After all the bad news about Latino academic achievement, here’s a ray of hope: College enrollment among Latinos ages 18 to 24 sky-rocketed 24% last year, according to a report by the Pew Hispanic Center, leading to an all-time high in the total numbers of Latino college students.
Even better: Pew cites improved educational attainment—not the brute force of population growth—as the engine behind this change. During this time, the young Latino population grew by seven percent—a healthy increase, but not the high-step that the enrollment rates represent.
Meanwhile, says Richard Fry, the lead author of the report and a Senior Research Associate at the Pew Hispanic Center, we might be seeing a silver lining to the dark cloud of the economy.
“Frankly, some of these young Latinos would probably rather be working,” he says. “But they can’t find jobs, so they figure they might as well go to college and improve their skill set.”
Between 2009 and 2010, the numbers of Latinos enrolled in college grew by about 349,000 far outstripping the increase of 88,000 more black college students and 43,000 more Asian-American students seen that year. The number of white college students actually fell 320,000.
These changes mean that, for the first time, Latino students outnumbered black students on campus—though not in the halls of the nation’s four-year colleges, where black students are still the largest minority group (albeit by a shrinking margin).
Fry says the the economy—or rather, how it has affected different parts of the country—may be one of the factors behind why the number of, say, black students in college, while continuing to rise steadily, as it has for years, did not surge like Latino numbers.

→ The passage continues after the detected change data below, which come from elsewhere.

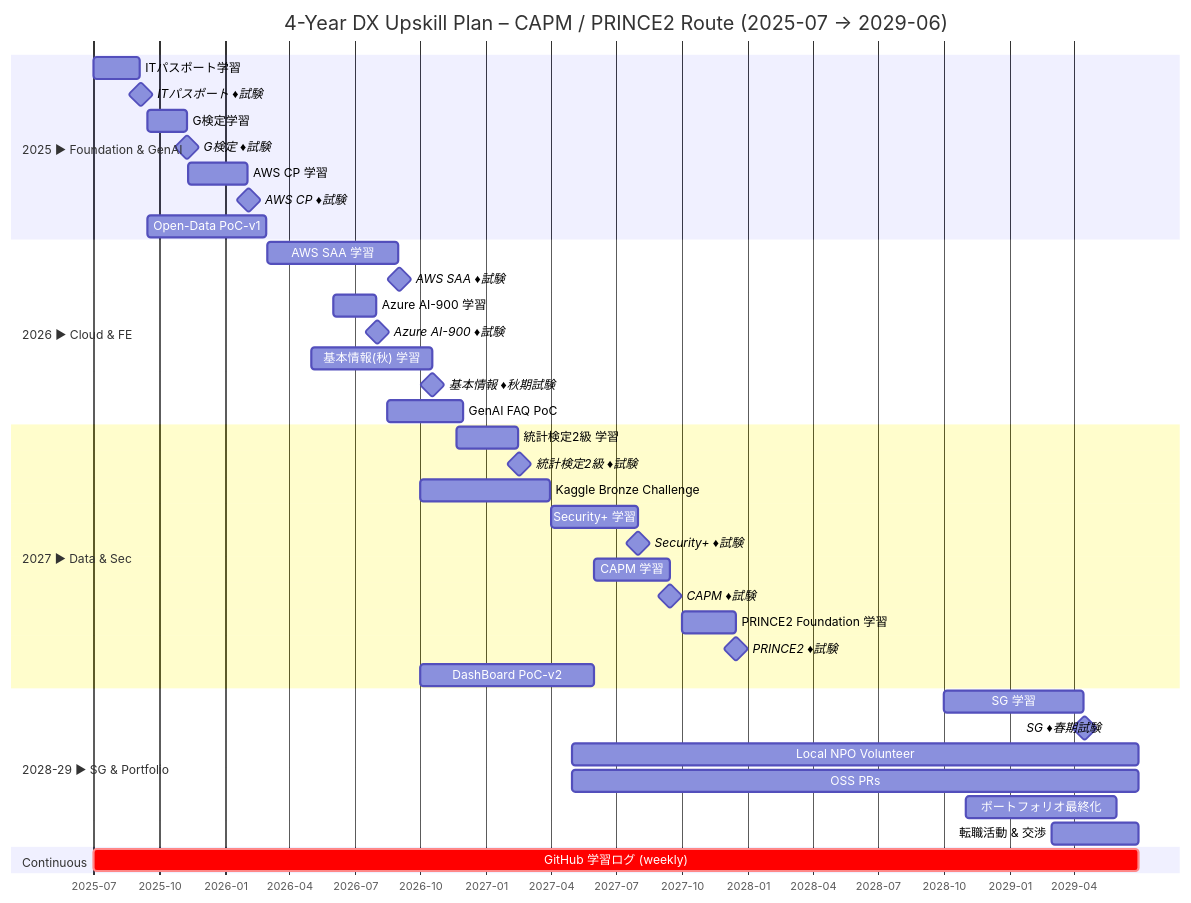
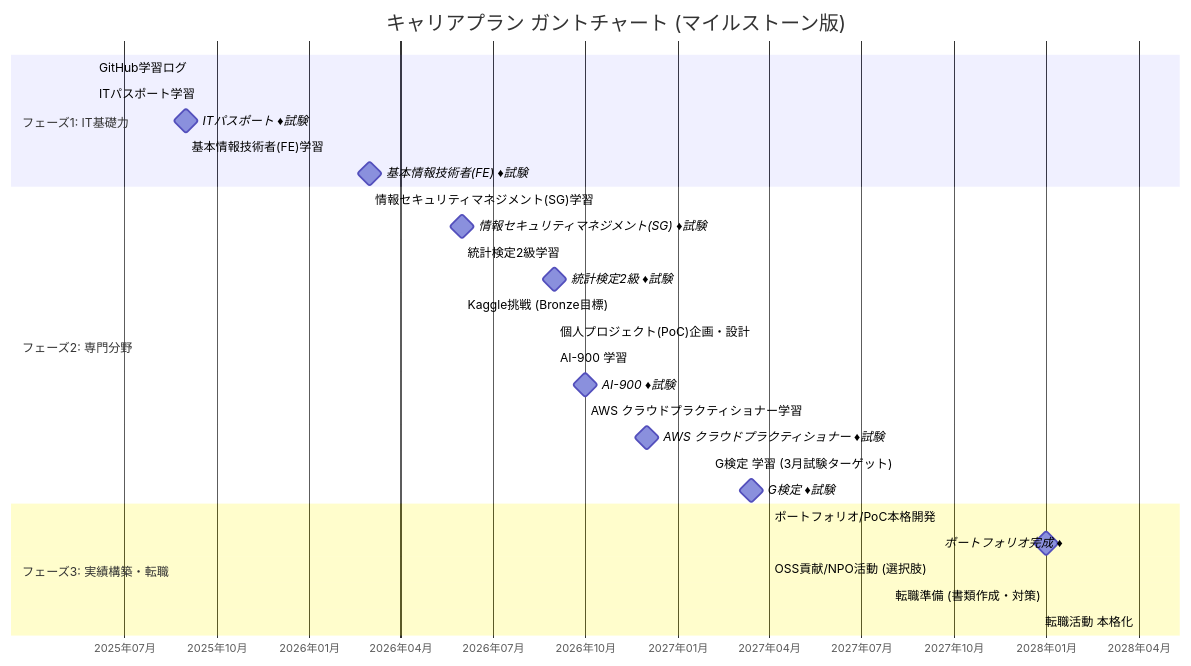
Before and after one commit to uruc-0start/-: the diagram in README.md, drawn with Mermaid.

````diff
--- a/README.md
+++ b/README.md
@@ -1,53 +1,39 @@
 ```mermaid
 gantt
-  title 4-Year DX Upskill Plan – CAPM / PRINCE2 Route (2025-07 → 2029-06)
-  dateFormat YYYY-MM-DD
-  axisFormat %Y-%m
+    title キャリアプラン ガントチャート (マイルストーン版)
+    dateFormat  YYYY-MM-DD
+    axisFormat %Y年%m月
 
-  %% ───────── Year-1 ─────────
-  section 2025 ▶ Foundation & GenAI
-  ITパスポート学習            :itp_st,   2025-07-01, 2025-09-04
-  ITパスポート ♦試験          :milestone,itp_ex,  2025-09-05, 0d
-  G検定学習                  :gtest,    2025-09-15, 2025-11-08
-  G検定 ♦試験                :milestone,gtest_ex,2025-11-09, 0d
-  AWS CP 学習                :awscp,    2025-11-10, 2026-02-01
-  AWS CP ♦試験               :milestone,awscp_ex,2026-02-02, 0d
-  Open-Data PoC-v1           :poc1,     2025-09-15, 2026-02-28
+    %% フェーズ1: IT基礎力の養成と学習習慣の確立
+    section フェーズ1: IT基礎力
+    GitHub学習ログ           :active, 2025-06-01, 36m
+    ITパスポート学習         :active, 2025-06-01, 3m
+    ITパスポート ♦試験       :milestone, 2025-09-01, 0d
+    基本情報技術者(FE)学習   :         2025-09-01, 6m
+    基本情報技術者(FE) ♦試験 :milestone, 2026-03-01, 0d
 
-  %% ───────── Year-2 ─────────
-  section 2026 ▶ Cloud & FE
-  AWS SAA 学習               :saa,      2026-03-01, 2026-08-31
-  AWS SAA ♦試験              :milestone,saa_ex,  2026-09-01, 0d
-  Azure AI-900 学習          :ai900,    2026-06-01, 2026-07-31
-  Azure AI-900 ♦試験         :milestone,ai900_ex,2026-08-01, 0d
-  基本情報(秋) 学習          :fe_st,    2026-05-01, 2026-10-17
-  基本情報 ♦秋期試験         :milestone,fe_ex,   2026-10-18, 0d
-  GenAI FAQ PoC              :faq,      2026-08-15, 2026-11-30
+    %% フェーズ2: 専門分野の深化と「個人の実践力」の証明
+    section フェーズ2: 専門分野
+    情報セキュリティマネジメント(SG)学習 : 2026-03-01, 3m
+    情報セキュリティマネジメント(SG) ♦試験 :milestone, 2026-06-01, 0d
+    統計検定2級学習                      : 2026-06-01, 3m
+    統計検定2級 ♦試験                    :milestone, 2026-09-01, 0d
+    
+    %% --- AI・クラウド資格取得と実践 ---
+    Kaggle挑戦 (Bronze目標)              : 2026-06-01, 12m
+    個人プロジェクト(PoC)企画・設計      : 2026-09-01, 7m
+    AI-900 学習                          : 2026-09-01, 1m
+    AI-900 ♦試験                         :milestone, 2026-10-01, 0d
+    AWS クラウドプラクティショナー学習     : 2026-10-01, 2m
+    AWS クラウドプラクティショナー ♦試験 :milestone, 2026-12-01, 0d
+    G検定 学習 (3月試験ターゲット)       : 2027-02-01, 1.5m
+    G検定 ♦試験                          :milestone, 2027-03-15, 0d
 
-  %% ───────── Year-3 ─────────
-  section 2027 ▶ Data & Sec
-  統計検定2級 学習           :stat2,    2026-11-20, 2027-02-14
-  統計検定2級 ♦試験          :milestone,stat2_ex,2027-02-15, 0d
-  Kaggle Bronze Challenge    :kaggle,   2026-10-01, 2027-03-31
-  Security+ 学習             :secplus,  2027-04-01, 2027-07-31
-  Security+ ♦試験            :milestone,secplus_ex,2027-08-01, 0d
-  CAPM 学習                  :capm,     2027-06-01, 2027-09-14
-  CAPM ♦試験                 :milestone,capm_ex,  2027-09-15, 0d
-  PRINCE2 Foundation 学習     :prince2,  2027-10-01, 2027-12-15
-  PRINCE2 ♦試験              :milestone,prince2_ex,2027-12-16, 0d
-  DashBoard PoC-v2           :poc2,     2026-10-01, 2027-05-31
-
-  %% ───────── Year-4 ─────────
-  section 2028-29 ▶ SG & Portfolio
-  SG 学習                    :sg_st,    2028-10-01, 2029-04-14
-  SG ♦春期試験               :milestone,sg_ex,   2029-04-15, 0d
-  Local NPO Volunteer        :npo,      2027-05-01, 2029-06-30
-  OSS PRs                    :oss,      2027-05-01, 2029-06-30
-  ポートフォリオ最終化       :portfolio,2028-11-01, 2029-05-31
-  転職活動 & 交渉            :job,      2029-03-01, 2029-06-30
-
-  %% ───────── Continuous ─────────
-  section Continuous
-  GitHub 学習ログ (weekly)   :crit,ghlog,2025-07-01, 2029-06-30
-
+    %% フェーズ3: 実績のポートフォリオ化と転職準備
+    section フェーズ3: 実績構築・転職
+    ポートフォリオ/PoC本格開発  : 2027-04-01, 9m
+    ポートフォリオ完成 ♦        :milestone, 2028-01-01, 0d
+    OSS貢献/NPO活動 (選択肢)    : 2027-04-01, 9m
+    転職準備 (書類作成・対策)   : 2028-01-01, 3m
+    転職活動 本格化             : 2028-04-01, 3m
 ```
````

“My hunch—and it’s just a hunch, because it wasn’t part of the study—is that because large numbers of Latinos live in some of the states that were hardest hit by the housing crisis, such as California, Arizona, Nevada and Florida, they might be experiencing the economy different than other ethnic groups,” he says.
Much of the growth in Latino enrollment has been through community colleges. Last fall, 56% of Latino students were enrolled at four-year institutions, proportionally less than Asian (78%), white (73%), and black (63%) students.
Not all the news is sunny: While enrollment of Latinos is at a record 32%, young black (38%), white (43%) and Asian (62%) adults are still more likely to get a higher education.